Your instructions:
Locate every line below that contains the word "shown" and copy it.
::: Stored data
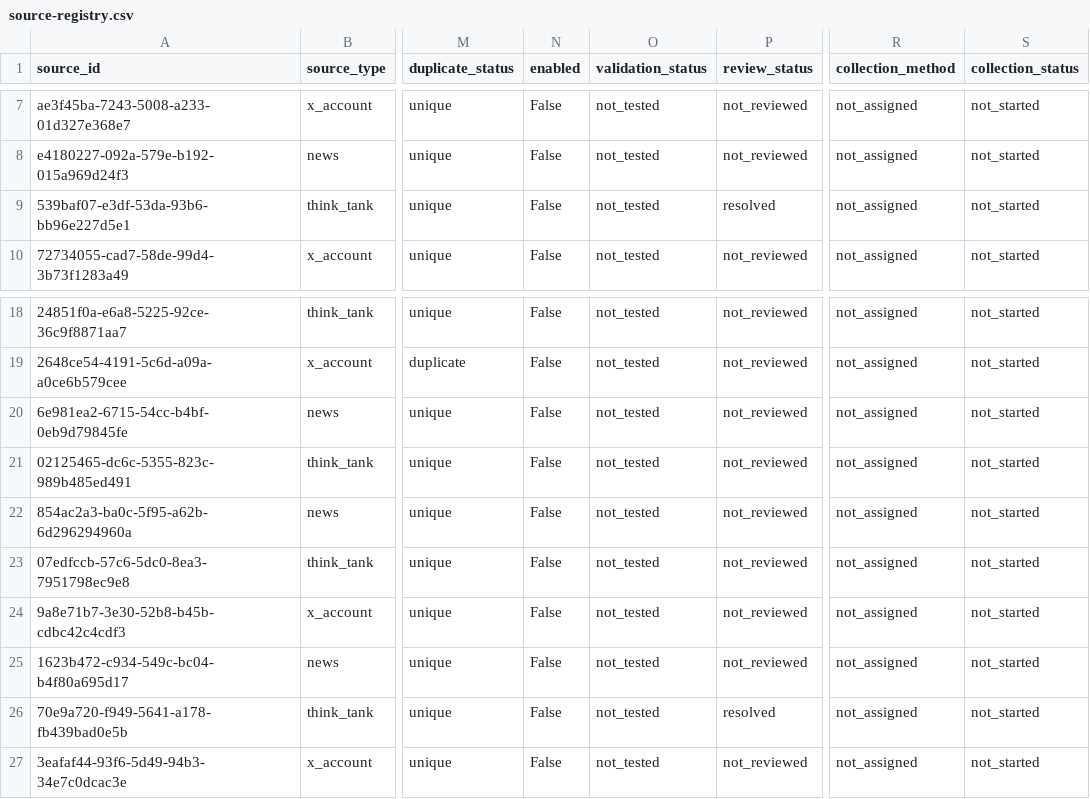
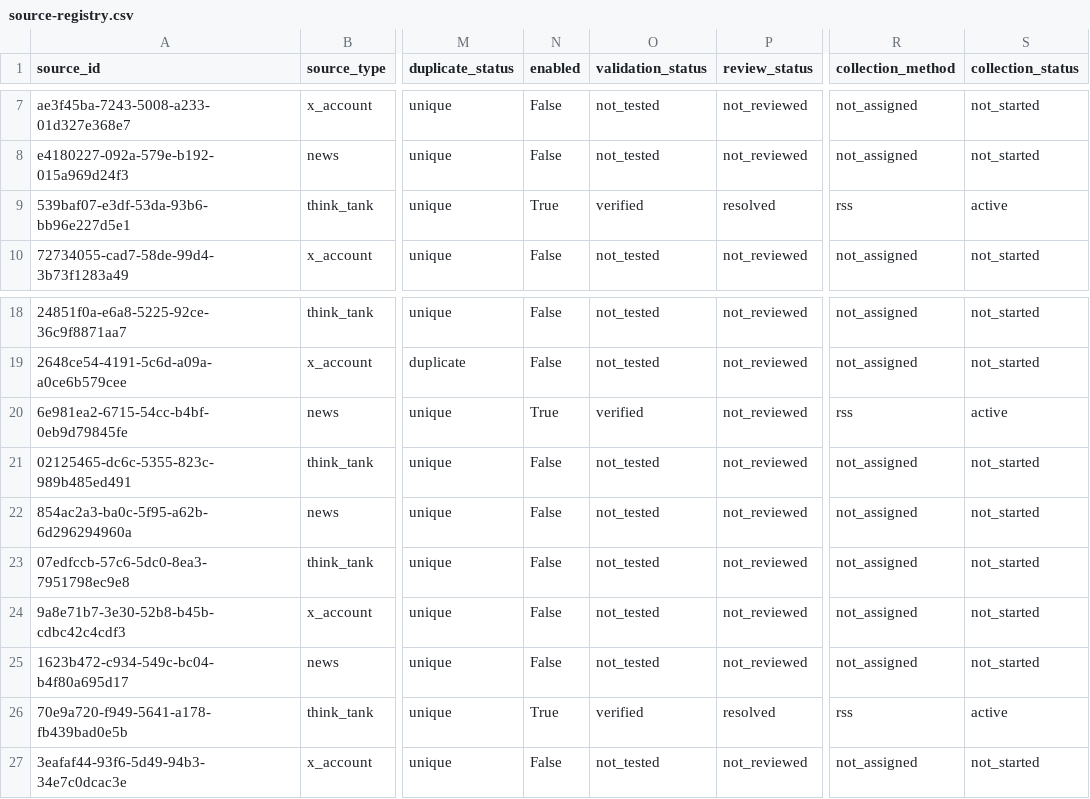
Before and after one commit to majidyami1991-bot/iran-monitor, a CSV file: config/sources/source-registry.csv, drawn as a sheet; only a part is shown, gaps mark what is left out; the diff names each change by its address in the sheet, - before the commit and + after, or states it on an @@ line.

```diff
--- a/config/sources/source-registry.csv
+++ b/config/sources/source-registry.csv
-N9 (enabled): False
+N9 (enabled): True
-O9 (validation_status): not_tested
+O9 (validation_status): verified
-R9 (collection_method): not_assigned
+R9 (collection_method): rss
-S9 (collection_status): not_started
+S9 (collection_status): active
-N20 (enabled): False
+N20 (enabled): True
-O20 (validation_status): not_tested
+O20 (validation_status): verified
-R20 (collection_method): not_assigned
+R20 (collection_method): rss
-S20 (collection_status): not_started
+S20 (collection_status): active
-N26 (enabled): False
+N26 (enabled): True
-O26 (validation_status): not_tested
+O26 (validation_status): verified
-R26 (collection_method): not_assigned
+R26 (collection_method): rss
-S26 (collection_status): not_started
+S26 (collection_status): active
```
Also changed, not shown: config/sources/collection-capabilities.csv, 6 other files.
::::::
Task solution:
Before and after one commit to majidyami1991-bot/iran-monitor, a CSV file: config/sources/source-registry.csv, drawn as a sheet; only a part is shown, gaps mark what is left out; the diff names each change by its address in the sheet, - before the commit and + after, or states it on an @@ line.
Also changed, not shown: config/sources/collection-capabilities.csv, 6 other files.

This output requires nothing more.